→ WORK TO COMPLETE: Determine the count of lines containing "DataFrame" in the entries below and return only that figure.

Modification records
******************************

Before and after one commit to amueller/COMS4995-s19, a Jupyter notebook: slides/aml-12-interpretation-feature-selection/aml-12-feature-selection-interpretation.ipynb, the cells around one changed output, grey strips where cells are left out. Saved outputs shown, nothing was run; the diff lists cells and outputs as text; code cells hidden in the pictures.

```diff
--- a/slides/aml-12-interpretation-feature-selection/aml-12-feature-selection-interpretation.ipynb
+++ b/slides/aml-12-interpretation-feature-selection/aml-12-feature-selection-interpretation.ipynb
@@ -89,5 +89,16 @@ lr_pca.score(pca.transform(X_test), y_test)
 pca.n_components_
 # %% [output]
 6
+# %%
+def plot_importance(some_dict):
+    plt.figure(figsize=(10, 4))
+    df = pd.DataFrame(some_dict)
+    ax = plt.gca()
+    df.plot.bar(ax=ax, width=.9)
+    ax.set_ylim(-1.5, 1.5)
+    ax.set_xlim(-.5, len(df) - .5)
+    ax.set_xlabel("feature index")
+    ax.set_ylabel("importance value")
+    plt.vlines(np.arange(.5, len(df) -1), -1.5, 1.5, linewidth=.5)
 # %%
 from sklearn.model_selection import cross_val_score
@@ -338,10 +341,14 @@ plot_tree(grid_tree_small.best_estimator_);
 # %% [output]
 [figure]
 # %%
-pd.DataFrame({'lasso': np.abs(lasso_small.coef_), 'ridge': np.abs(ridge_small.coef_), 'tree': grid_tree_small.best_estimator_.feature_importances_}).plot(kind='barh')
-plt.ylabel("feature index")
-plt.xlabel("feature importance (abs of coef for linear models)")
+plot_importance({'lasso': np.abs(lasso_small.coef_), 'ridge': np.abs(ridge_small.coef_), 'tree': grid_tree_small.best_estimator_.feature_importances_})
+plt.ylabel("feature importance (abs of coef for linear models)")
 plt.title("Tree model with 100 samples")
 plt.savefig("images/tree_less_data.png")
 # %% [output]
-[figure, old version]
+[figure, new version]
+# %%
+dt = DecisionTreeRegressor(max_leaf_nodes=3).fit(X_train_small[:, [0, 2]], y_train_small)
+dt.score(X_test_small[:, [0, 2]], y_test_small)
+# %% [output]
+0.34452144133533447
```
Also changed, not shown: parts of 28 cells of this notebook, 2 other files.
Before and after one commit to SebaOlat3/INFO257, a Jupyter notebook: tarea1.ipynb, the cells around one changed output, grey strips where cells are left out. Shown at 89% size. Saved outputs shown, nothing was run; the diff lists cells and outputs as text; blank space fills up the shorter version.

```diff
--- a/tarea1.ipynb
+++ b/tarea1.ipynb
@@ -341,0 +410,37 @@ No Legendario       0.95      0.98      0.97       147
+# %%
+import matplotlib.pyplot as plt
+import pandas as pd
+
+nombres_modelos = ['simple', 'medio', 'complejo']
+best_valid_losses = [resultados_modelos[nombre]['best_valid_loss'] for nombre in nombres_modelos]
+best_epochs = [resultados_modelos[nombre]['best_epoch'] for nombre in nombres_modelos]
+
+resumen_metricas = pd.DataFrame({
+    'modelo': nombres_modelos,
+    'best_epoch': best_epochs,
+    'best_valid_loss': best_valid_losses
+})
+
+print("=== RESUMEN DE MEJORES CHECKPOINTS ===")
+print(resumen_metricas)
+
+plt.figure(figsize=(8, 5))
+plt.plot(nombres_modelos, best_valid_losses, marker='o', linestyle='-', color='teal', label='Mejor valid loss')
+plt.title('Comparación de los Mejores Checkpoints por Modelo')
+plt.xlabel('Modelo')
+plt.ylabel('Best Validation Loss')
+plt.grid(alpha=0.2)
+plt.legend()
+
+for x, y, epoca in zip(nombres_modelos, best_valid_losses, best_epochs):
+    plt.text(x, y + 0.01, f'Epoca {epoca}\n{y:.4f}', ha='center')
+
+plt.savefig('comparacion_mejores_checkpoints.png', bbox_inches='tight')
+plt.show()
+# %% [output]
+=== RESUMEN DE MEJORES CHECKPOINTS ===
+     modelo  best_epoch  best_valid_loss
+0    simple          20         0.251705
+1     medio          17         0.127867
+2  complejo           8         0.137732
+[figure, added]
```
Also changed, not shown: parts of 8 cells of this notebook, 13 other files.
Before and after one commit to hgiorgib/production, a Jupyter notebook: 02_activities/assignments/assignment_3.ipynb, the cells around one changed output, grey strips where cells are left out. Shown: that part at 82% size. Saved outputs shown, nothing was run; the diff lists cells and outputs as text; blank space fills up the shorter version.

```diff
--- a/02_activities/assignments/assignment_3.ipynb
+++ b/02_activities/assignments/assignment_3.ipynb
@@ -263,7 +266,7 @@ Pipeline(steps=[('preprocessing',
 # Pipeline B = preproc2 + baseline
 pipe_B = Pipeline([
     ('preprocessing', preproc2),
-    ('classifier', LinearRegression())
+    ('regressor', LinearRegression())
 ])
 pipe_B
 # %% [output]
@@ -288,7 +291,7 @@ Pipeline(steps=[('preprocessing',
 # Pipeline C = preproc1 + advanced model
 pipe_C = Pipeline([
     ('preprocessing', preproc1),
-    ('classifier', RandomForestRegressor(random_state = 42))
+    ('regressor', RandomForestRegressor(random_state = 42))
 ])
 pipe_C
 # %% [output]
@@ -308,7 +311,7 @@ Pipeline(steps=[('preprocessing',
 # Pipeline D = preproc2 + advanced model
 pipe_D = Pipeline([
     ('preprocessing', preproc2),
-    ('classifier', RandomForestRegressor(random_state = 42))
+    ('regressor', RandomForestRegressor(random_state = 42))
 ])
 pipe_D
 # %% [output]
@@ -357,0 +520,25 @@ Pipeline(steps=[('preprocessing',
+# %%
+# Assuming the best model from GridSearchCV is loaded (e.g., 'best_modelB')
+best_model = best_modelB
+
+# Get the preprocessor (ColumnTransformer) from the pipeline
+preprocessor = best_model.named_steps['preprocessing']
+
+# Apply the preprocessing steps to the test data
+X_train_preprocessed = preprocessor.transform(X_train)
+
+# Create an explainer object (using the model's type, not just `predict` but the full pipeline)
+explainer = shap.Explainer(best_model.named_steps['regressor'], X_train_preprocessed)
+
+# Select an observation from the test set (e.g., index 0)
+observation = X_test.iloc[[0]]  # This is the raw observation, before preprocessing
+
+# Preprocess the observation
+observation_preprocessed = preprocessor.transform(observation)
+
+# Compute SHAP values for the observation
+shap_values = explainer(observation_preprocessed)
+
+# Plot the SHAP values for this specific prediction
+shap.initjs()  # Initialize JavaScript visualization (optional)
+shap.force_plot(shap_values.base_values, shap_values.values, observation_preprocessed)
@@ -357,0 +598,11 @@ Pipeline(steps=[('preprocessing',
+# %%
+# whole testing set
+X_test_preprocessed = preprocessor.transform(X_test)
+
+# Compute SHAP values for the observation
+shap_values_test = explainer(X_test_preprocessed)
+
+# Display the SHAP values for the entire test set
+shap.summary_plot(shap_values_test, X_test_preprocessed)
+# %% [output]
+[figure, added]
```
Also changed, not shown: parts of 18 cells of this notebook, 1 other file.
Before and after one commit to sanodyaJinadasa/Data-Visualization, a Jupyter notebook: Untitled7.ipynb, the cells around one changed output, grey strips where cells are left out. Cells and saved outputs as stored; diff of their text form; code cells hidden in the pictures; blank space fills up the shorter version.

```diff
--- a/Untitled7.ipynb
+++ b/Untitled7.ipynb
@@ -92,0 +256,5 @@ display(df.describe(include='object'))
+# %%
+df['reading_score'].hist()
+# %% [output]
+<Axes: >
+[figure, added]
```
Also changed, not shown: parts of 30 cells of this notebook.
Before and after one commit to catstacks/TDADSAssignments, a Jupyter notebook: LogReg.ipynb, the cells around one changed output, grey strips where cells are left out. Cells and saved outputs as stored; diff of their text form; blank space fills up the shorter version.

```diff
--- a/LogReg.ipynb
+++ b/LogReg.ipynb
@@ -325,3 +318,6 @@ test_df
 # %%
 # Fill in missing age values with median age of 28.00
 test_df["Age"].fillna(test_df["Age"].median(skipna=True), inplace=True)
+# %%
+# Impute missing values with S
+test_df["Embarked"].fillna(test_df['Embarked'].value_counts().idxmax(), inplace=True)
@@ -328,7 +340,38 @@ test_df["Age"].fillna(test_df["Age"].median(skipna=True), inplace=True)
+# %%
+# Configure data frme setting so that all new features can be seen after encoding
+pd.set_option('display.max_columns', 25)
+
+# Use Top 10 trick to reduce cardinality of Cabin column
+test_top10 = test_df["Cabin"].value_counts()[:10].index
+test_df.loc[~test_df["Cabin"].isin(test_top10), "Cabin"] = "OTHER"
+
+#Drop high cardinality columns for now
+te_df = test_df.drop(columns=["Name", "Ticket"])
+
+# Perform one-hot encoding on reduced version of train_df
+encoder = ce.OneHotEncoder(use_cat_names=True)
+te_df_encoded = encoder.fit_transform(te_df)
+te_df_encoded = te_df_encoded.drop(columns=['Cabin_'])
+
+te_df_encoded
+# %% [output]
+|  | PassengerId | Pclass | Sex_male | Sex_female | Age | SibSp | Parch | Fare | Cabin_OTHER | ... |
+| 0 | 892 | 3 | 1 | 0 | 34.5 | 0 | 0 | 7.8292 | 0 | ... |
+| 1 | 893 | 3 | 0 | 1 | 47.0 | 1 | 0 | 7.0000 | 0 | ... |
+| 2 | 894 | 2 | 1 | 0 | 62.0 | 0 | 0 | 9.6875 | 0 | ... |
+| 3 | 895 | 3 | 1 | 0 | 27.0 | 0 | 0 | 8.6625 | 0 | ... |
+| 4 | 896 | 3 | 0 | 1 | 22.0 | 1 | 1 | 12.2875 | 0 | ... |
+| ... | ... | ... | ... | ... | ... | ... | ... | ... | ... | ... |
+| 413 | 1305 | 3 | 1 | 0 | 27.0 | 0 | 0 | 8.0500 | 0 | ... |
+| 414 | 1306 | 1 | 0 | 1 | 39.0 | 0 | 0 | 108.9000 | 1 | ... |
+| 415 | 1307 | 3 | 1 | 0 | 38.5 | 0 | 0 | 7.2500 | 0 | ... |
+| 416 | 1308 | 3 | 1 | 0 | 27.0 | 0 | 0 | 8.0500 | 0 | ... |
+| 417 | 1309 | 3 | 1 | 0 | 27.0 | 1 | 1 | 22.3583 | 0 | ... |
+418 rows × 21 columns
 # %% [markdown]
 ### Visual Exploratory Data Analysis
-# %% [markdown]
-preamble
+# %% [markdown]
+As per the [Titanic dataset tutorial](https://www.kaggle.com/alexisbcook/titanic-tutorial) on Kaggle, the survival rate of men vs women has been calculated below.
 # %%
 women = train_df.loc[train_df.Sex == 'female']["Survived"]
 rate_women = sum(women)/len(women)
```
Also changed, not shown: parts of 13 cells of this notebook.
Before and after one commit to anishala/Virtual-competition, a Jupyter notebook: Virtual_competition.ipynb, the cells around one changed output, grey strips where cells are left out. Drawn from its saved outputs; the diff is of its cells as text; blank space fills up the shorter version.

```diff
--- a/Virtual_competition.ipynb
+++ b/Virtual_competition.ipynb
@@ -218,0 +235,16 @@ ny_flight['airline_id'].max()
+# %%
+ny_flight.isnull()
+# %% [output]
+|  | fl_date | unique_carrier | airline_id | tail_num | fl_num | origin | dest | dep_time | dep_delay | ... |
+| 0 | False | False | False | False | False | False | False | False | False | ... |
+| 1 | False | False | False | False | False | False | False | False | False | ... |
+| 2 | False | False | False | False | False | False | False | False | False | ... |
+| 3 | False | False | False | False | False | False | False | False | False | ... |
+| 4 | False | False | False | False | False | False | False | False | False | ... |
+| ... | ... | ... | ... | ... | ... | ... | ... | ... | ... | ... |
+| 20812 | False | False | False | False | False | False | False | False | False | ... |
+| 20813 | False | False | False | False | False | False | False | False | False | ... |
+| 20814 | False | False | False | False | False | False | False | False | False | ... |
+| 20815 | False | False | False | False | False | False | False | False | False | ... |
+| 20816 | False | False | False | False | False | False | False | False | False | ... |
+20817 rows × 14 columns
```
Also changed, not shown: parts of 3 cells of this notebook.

******************************

→ EXERCISE OUTPUT: 3